## Assigned task
What is needed is a word-for-word copy of the records below.

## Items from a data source

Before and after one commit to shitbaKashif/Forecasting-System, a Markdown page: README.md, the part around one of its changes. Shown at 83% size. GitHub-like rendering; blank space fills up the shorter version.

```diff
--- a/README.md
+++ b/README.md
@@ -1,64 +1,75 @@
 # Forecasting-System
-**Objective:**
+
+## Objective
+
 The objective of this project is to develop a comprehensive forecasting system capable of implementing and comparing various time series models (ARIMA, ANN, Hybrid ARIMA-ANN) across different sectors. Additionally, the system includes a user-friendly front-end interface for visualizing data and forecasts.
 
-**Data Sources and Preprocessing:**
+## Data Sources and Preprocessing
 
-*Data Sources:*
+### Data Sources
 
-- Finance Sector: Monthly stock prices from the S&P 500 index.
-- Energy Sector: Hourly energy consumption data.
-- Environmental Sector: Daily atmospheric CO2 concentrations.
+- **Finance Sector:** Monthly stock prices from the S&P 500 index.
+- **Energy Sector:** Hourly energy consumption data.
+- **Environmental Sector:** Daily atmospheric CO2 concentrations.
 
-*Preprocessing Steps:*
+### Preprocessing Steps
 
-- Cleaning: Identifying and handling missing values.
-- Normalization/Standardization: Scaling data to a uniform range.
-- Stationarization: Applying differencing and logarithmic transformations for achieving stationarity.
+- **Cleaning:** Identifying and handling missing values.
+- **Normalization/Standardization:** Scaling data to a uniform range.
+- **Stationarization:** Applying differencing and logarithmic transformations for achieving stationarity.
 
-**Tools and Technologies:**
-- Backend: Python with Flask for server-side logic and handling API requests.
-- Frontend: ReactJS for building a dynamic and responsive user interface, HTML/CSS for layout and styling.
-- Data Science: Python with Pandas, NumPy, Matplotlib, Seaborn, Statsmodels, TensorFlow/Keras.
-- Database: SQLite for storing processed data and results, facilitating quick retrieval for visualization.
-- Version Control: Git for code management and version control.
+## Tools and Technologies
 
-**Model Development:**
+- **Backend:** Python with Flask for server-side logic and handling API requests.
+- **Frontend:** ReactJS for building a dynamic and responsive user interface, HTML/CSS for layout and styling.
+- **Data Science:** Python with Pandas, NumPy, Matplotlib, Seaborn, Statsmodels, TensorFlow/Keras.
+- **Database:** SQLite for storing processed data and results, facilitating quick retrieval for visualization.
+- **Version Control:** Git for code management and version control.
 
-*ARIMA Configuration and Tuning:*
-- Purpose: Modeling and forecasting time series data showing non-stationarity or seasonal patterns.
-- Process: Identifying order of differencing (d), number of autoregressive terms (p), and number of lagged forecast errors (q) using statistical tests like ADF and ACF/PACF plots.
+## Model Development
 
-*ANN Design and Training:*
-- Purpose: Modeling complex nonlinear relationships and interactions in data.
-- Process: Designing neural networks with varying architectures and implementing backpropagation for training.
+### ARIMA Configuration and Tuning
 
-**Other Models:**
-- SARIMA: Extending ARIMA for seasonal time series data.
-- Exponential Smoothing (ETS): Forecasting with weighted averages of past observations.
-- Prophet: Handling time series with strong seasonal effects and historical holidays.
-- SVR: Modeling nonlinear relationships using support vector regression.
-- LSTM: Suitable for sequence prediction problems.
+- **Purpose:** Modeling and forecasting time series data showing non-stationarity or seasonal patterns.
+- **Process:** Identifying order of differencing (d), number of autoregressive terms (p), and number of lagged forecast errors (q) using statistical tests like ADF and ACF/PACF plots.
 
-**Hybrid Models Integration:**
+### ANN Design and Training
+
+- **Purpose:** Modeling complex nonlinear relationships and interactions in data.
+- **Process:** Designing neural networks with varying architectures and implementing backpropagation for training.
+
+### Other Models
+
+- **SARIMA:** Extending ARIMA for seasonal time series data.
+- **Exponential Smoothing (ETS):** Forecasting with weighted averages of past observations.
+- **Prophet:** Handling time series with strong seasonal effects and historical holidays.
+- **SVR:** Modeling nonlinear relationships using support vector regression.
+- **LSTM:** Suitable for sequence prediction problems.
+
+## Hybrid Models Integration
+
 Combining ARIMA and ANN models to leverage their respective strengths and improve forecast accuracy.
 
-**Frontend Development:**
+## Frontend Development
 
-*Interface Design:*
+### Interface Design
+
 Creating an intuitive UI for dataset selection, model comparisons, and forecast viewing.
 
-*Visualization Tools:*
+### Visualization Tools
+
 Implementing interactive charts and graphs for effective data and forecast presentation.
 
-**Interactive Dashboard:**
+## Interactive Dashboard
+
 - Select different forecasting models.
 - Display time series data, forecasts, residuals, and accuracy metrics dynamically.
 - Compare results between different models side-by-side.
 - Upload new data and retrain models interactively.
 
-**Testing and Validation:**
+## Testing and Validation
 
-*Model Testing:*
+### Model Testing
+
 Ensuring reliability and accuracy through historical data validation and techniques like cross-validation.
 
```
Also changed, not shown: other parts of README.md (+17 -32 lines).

## Response area
Before and after one commit to shitbaKashif/Forecasting-System, a Markdown page: README.md, the part around one of its changes. Shown at 83% size. GitHub-like rendering; blank space fills up the shorter version.

```diff
--- a/README.md
+++ b/README.md
@@ -1,64 +1,75 @@
 # Forecasting-System
-**Objective:**
+
+## Objective
+
 The objective of this project is to develop a comprehensive forecasting system capable of implementing and comparing various time series models (ARIMA, ANN, Hybrid ARIMA-ANN) across different sectors. Additionally, the system includes a user-friendly front-end interface for visualizing data and forecasts.
 
-**Data Sources and Preprocessing:**
+## Data Sources and Preprocessing
 
-*Data Sources:*
+### Data Sources
 
-- Finance Sector: Monthly stock prices from the S&P 500 index.
-- Energy Sector: Hourly energy consumption data.
-- Environmental Sector: Daily atmospheric CO2 concentrations.
+- **Finance Sector:** Monthly stock prices from the S&P 500 index.
+- **Energy Sector:** Hourly energy consumption data.
+- **Environmental Sector:** Daily atmospheric CO2 concentrations.
 
-*Preprocessing Steps:*
+### Preprocessing Steps
 
-- Cleaning: Identifying and handling missing values.
-- Normalization/Standardization: Scaling data to a uniform range.
-- Stationarization: Applying differencing and logarithmic transformations for achieving stationarity.
+- **Cleaning:** Identifying and handling missing values.
+- **Normalization/Standardization:** Scaling data to a uniform range.
+- **Stationarization:** Applying differencing and logarithmic transformations for achieving stationarity.
 
-**Tools and Technologies:**
-- Backend: Python with Flask for server-side logic and handling API requests.
-- Frontend: ReactJS for building a dynamic and responsive user interface, HTML/CSS for layout and styling.
-- Data Science: Python with Pandas, NumPy, Matplotlib, Seaborn, Statsmodels, TensorFlow/Keras.
-- Database: SQLite for storing processed data and results, facilitating quick retrieval for visualization.
-- Version Control: Git for code management and version control.
+## Tools and Technologies
 
-**Model Development:**
+- **Backend:** Python with Flask for server-side logic and handling API requests.
+- **Frontend:** ReactJS for building a dynamic and responsive user interface, HTML/CSS for layout and styling.
+- **Data Science:** Python with Pandas, NumPy, Matplotlib, Seaborn, Statsmodels, TensorFlow/Keras.
+- **Database:** SQLite for storing processed data and results, facilitating quick retrieval for visualization.
+- **Version Control:** Git for code management and version control.
 
-*ARIMA Configuration and Tuning:*
-- Purpose: Modeling and forecasting time series data showing non-stationarity or seasonal patterns.
-- Process: Identifying order of differencing (d), number of autoregressive terms (p), and number of lagged forecast errors (q) using statistical tests like ADF and ACF/PACF plots.
+## Model Development
 
-*ANN Design and Training:*
-- Purpose: Modeling complex nonlinear relationships and interactions in data.
-- Process: Designing neural networks with varying architectures and implementing backpropagation for training.
+### ARIMA Configuration and Tuning
 
-**Other Models:**
-- SARIMA: Extending ARIMA for seasonal time series data.
-- Exponential Smoothing (ETS): Forecasting with weighted averages of past observations.
-- Prophet: Handling time series with strong seasonal effects and historical holidays.
-- SVR: Modeling nonlinear relationships using support vector regression.
-- LSTM: Suitable for sequence prediction problems.
+- **Purpose:** Modeling and forecasting time series data showing non-stationarity or seasonal patterns.
+- **Process:** Identifying order of differencing (d), number of autoregressive terms (p), and number of lagged forecast errors (q) using statistical tests like ADF and ACF/PACF plots.
 
-**Hybrid Models Integration:**
+### ANN Design and Training
+
+- **Purpose:** Modeling complex nonlinear relationships and interactions in data.
+- **Process:** Designing neural networks with varying architectures and implementing backpropagation for training.
+
+### Other Models
+
+- **SARIMA:** Extending ARIMA for seasonal time series data.
+- **Exponential Smoothing (ETS):** Forecasting with weighted averages of past observations.
+- **Prophet:** Handling time series with strong seasonal effects and historical holidays.
+- **SVR:** Modeling nonlinear relationships using support vector regression.
+- **LSTM:** Suitable for sequence prediction problems.
+
+## Hybrid Models Integration
+
 Combining ARIMA and ANN models to leverage their respective strengths and improve forecast accuracy.
 
-**Frontend Development:**
+## Frontend Development
 
-*Interface Design:*
+### Interface Design
+
 Creating an intuitive UI for dataset selection, model comparisons, and forecast viewing.
 
-*Visualization Tools:*
+### Visualization Tools
+
 Implementing interactive charts and graphs for effective data and forecast presentation.
 
-**Interactive Dashboard:**
+## Interactive Dashboard
+
 - Select different forecasting models.
 - Display time series data, forecasts, residuals, and accuracy metrics dynamically.
 - Compare results between different models side-by-side.
 - Upload new data and retrain models interactively.
 
-**Testing and Validation:**
+## Testing and Validation
 
-*Model Testing:*
+### Model Testing
+
 Ensuring reliability and accuracy through historical data validation and techniques like cross-validation.
 
```
Also changed, not shown: other parts of README.md (+17 -32 lines).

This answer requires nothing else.